A faithful copy of the entries is required, with no images in it.

Record set:
════
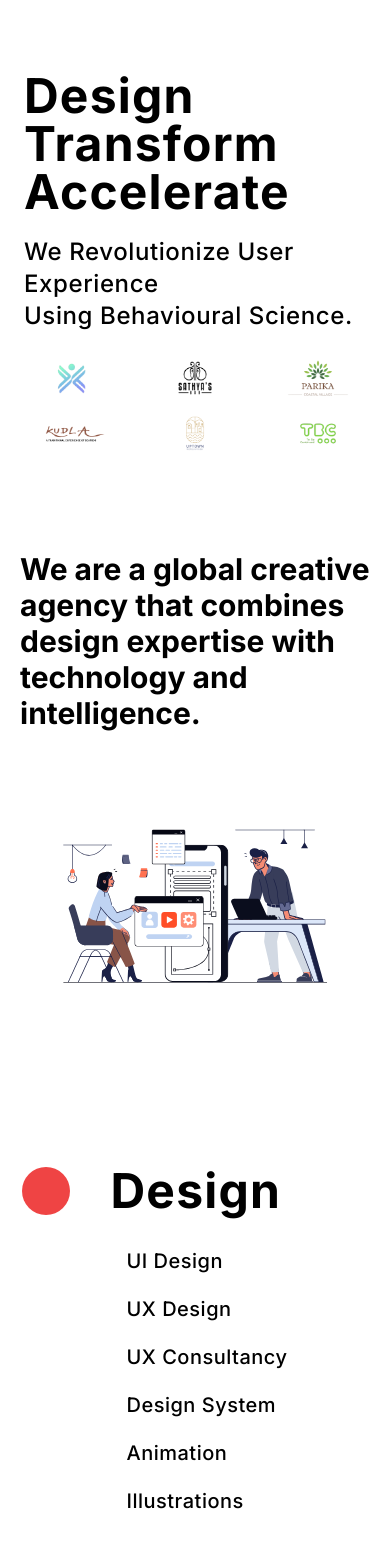
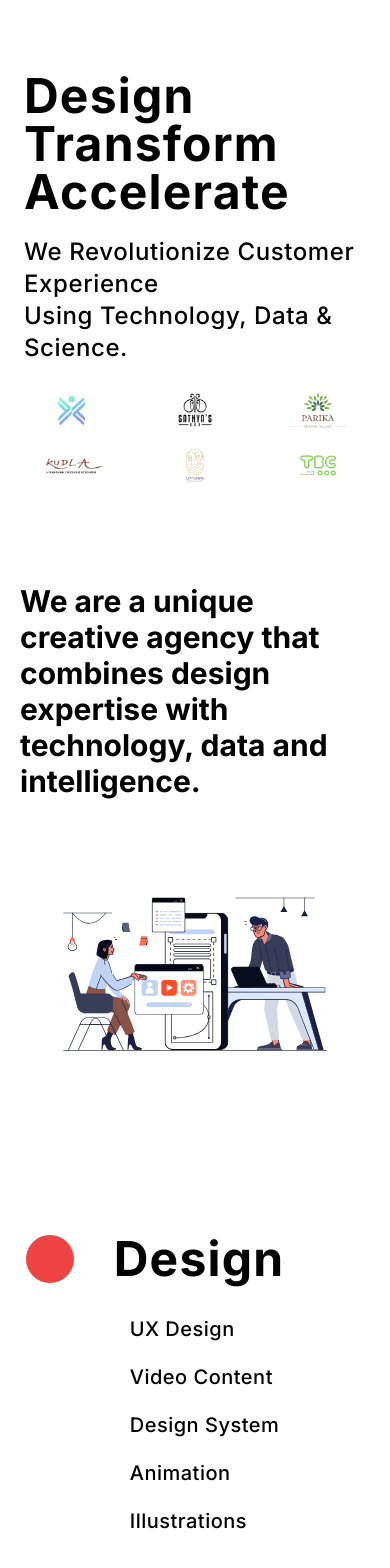
Before and after one commit to kanishkacodes/explorex, a Next.js app: page / in a window 390 px wide. Shown: the part 404-1972 px from the top of the page. Built offline with nearby package versions, Linux system fonts and the light colour scheme.

Commit message:
Updated content

```diff
--- a/src/components/Business.tsx
+++ b/src/components/Business.tsx
@@ -47,7 +47,7 @@ function Business() {
               Business
             </motion.h1>
             <div className="ml-14 mt-8 mb-8">
-              {["Web Design", "Softwares", "Mobile Apps", "Web Apps", "Front-End", "Back-End"].map((text, index) => (
+              {["Promotions", "Staff Training", "Social Media Presence", "Voice of Customer", "Customer Sentiment Analysis"].map((text, index) => (
                 <motion.p
                   key={index}
                   initial="hidden"
--- a/src/components/Cardb.tsx
+++ b/src/components/Cardb.tsx
@@ -23,9 +23,9 @@ function Cardb() {
 
           </div>
           <div className='  h-3/5 flex items-center justify-center '>
-          <div className=' w-full'>
+          <div className=' w-10/12'>
 
-          <Image src='/700.png' alt='BMW' width={1200} height={1200}/>
+          <Image src='/mobile1200.png' alt='BMW' width={1200} height={1200}/>
           </div>
 
           </div>
--- a/src/components/Design.tsx
+++ b/src/components/Design.tsx
@@ -46,7 +46,7 @@ function Design() {
               Design
             </motion.h1>
             <div className="ml-14 mt-8 mb-8">
-              {["UI Design", "UX Design", "UX Consultancy", "Design System", "Animation", "Illustrations"].map((text, index) => (
+              {["UX Design", "Video Content", "Design System", "Animation", "Illustrations"].map((text, index) => (
                 <motion.p
                   key={index}
                   initial="hidden"
--- a/src/components/Hero.tsx
+++ b/src/components/Hero.tsx
@@ -49,10 +49,10 @@ const Hero: React.FC = () => {
             Accelerate
           </h1>
           <p className="text-2xl tracking-wide text-black font-medium mt-5">
-            We Revolutionize User Experience
+          We Revolutionize Customer Experience
           </p>
           <p className="text-2xl tracking-wide text-black font-medium">
-            Using Behavioural Science.
+          Using Technology, Data & Science.
           </p>
         </motion.div>
       </div>
--- a/src/components/Hero2.tsx
+++ b/src/components/Hero2.tsx
@@ -29,7 +29,7 @@ function Hero2() {
           transition={{ duration: 0.5, delay: 0.25 }}
           className="font-bold md:text-5xl text-3xl text-black"
         >
-          We are a global creative agency that combines design expertise with technology and intelligence.
+          We are a unique creative agency that combines design expertise with technology, data and intelligence.
         </motion.h1>
       </div>
 
--- a/src/components/Hero3.tsx
+++ b/src/components/Hero3.tsx
@@ -31,7 +31,7 @@ function Hero3() {
           transition={{ duration: 0.5, delay: 0.25 }}
           className="font-bold md:text-5xl text-3xl text-black"
         >
-          As global leaders in UX UI, technology, and business solutions, we partner with clients to simplify, strengthen, and transform their businesses.
+         As trend-setters in UX UI, technology, and business solutions, we partner with clients to simplify, strengthen, and transform their businesses.
         </motion.h1>
       </div>
 
--- a/src/components/Impact.tsx
+++ b/src/components/Impact.tsx
@@ -5,7 +5,7 @@ function Impact() {
     <div className="h-[40rem] flex items-center justify-center   bg-gradient-to-tr from-[#44065a] to-[#120119]">
       <div className="text-center">
         <h1 className=" md:text-5xl text-3xl mb-10 mr-5 ml-5 font-bold text-white  tracking-wide">Let’s create a measurable impact on your business.</h1>
-        <button className="py-4 px-14 bg-white font-bold text-black md:text-2xl text-xl   rounded-lg  tracking-wide hover:bg-black hover:text-white">Design A Quote</button>
+        <button className="py-4 px-14 bg-white font-bold text-black md:text-2xl text-xl hover:border-2 hover:border-t-red-400 hover:border-orange-500   rounded-lg  tracking-wide hover:bg-black hover:text-white">Request A Demo</button>
       </div>
     </div>
   );
--- a/src/components/Technology.tsx
+++ b/src/components/Technology.tsx
@@ -47,7 +47,7 @@ function Technology() {
               Technology
             </motion.h1>
             <div className="ml-14 mt-8 mb-8">
-              {["Web Design", "Softwares", "Mobile Apps", "Web Apps", "Front-End", "Back-End"].map((text, index) => (
+              {["Web Design", "Softwares", "Mobile Apps", "Menu Engineering", "Customer Data-Analysis"].map((text, index) => (
                 <motion.p
                   key={index}
                   initial="hidden"
```
Also changed, not shown: public/mobile1200.png (added).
════
Output below:
Before and after one commit to kanishkacodes/explorex, a Next.js app: page / in a window 390 px wide. Shown: the part 404-1972 px from the top of the page. Built offline with nearby package versions, Linux system fonts and the light colour scheme.

Commit message:
Updated content

```diff
--- a/src/components/Business.tsx
+++ b/src/components/Business.tsx
@@ -47,7 +47,7 @@ function Business() {
               Business
             </motion.h1>
             <div className="ml-14 mt-8 mb-8">
-              {["Web Design", "Softwares", "Mobile Apps", "Web Apps", "Front-End", "Back-End"].map((text, index) => (
+              {["Promotions", "Staff Training", "Social Media Presence", "Voice of Customer", "Customer Sentiment Analysis"].map((text, index) => (
                 <motion.p
                   key={index}
                   initial="hidden"
--- a/src/components/Cardb.tsx
+++ b/src/components/Cardb.tsx
@@ -23,9 +23,9 @@ function Cardb() {
 
           </div>
           <div className='  h-3/5 flex items-center justify-center '>
-          <div className=' w-full'>
+          <div className=' w-10/12'>
 
-          <Image src='/700.png' alt='BMW' width={1200} height={1200}/>
+          <Image src='/mobile1200.png' alt='BMW' width={1200} height={1200}/>
           </div>
 
           </div>
--- a/src/components/Design.tsx
+++ b/src/components/Design.tsx
@@ -46,7 +46,7 @@ function Design() {
               Design
             </motion.h1>
             <div className="ml-14 mt-8 mb-8">
-              {["UI Design", "UX Design", "UX Consultancy", "Design System", "Animation", "Illustrations"].map((text, index) => (
+              {["UX Design", "Video Content", "Design System", "Animation", "Illustrations"].map((text, index) => (
                 <motion.p
                   key={index}
                   initial="hidden"
--- a/src/components/Hero.tsx
+++ b/src/components/Hero.tsx
@@ -49,10 +49,10 @@ const Hero: React.FC = () => {
             Accelerate
           </h1>
           <p className="text-2xl tracking-wide text-black font-medium mt-5">
-            We Revolutionize User Experience
+          We Revolutionize Customer Experience
           </p>
           <p className="text-2xl tracking-wide text-black font-medium">
-            Using Behavioural Science.
+          Using Technology, Data & Science.
           </p>
         </motion.div>
       </div>
--- a/src/components/Hero2.tsx
+++ b/src/components/Hero2.tsx
@@ -29,7 +29,7 @@ function Hero2() {
           transition={{ duration: 0.5, delay: 0.25 }}
           className="font-bold md:text-5xl text-3xl text-black"
         >
-          We are a global creative agency that combines design expertise with technology and intelligence.
+          We are a unique creative agency that combines design expertise with technology, data and intelligence.
         </motion.h1>
       </div>
 
--- a/src/components/Hero3.tsx
+++ b/src/components/Hero3.tsx
@@ -31,7 +31,7 @@ function Hero3() {
           transition={{ duration: 0.5, delay: 0.25 }}
           className="font-bold md:text-5xl text-3xl text-black"
         >
-          As global leaders in UX UI, technology, and business solutions, we partner with clients to simplify, strengthen, and transform their businesses.
+         As trend-setters in UX UI, technology, and business solutions, we partner with clients to simplify, strengthen, and transform their businesses.
         </motion.h1>
       </div>
 
--- a/src/components/Impact.tsx
+++ b/src/components/Impact.tsx
@@ -5,7 +5,7 @@ function Impact() {
     <div className="h-[40rem] flex items-center justify-center   bg-gradient-to-tr from-[#44065a] to-[#120119]">
       <div className="text-center">
         <h1 className=" md:text-5xl text-3xl mb-10 mr-5 ml-5 font-bold text-white  tracking-wide">Let’s create a measurable impact on your business.</h1>
-        <button className="py-4 px-14 bg-white font-bold text-black md:text-2xl text-xl   rounded-lg  tracking-wide hover:bg-black hover:text-white">Design A Quote</button>
+        <button className="py-4 px-14 bg-white font-bold text-black md:text-2xl text-xl hover:border-2 hover:border-t-red-400 hover:border-orange-500   rounded-lg  tracking-wide hover:bg-black hover:text-white">Request A Demo</button>
       </div>
     </div>
   );
--- a/src/components/Technology.tsx
+++ b/src/components/Technology.tsx
@@ -47,7 +47,7 @@ function Technology() {
               Technology
             </motion.h1>
             <div className="ml-14 mt-8 mb-8">
-              {["Web Design", "Softwares", "Mobile Apps", "Web Apps", "Front-End", "Back-End"].map((text, index) => (
+              {["Web Design", "Softwares", "Mobile Apps", "Menu Engineering", "Customer Data-Analysis"].map((text, index) => (
                 <motion.p
                   key={index}
                   initial="hidden"
```
Also changed, not shown: public/mobile1200.png (added).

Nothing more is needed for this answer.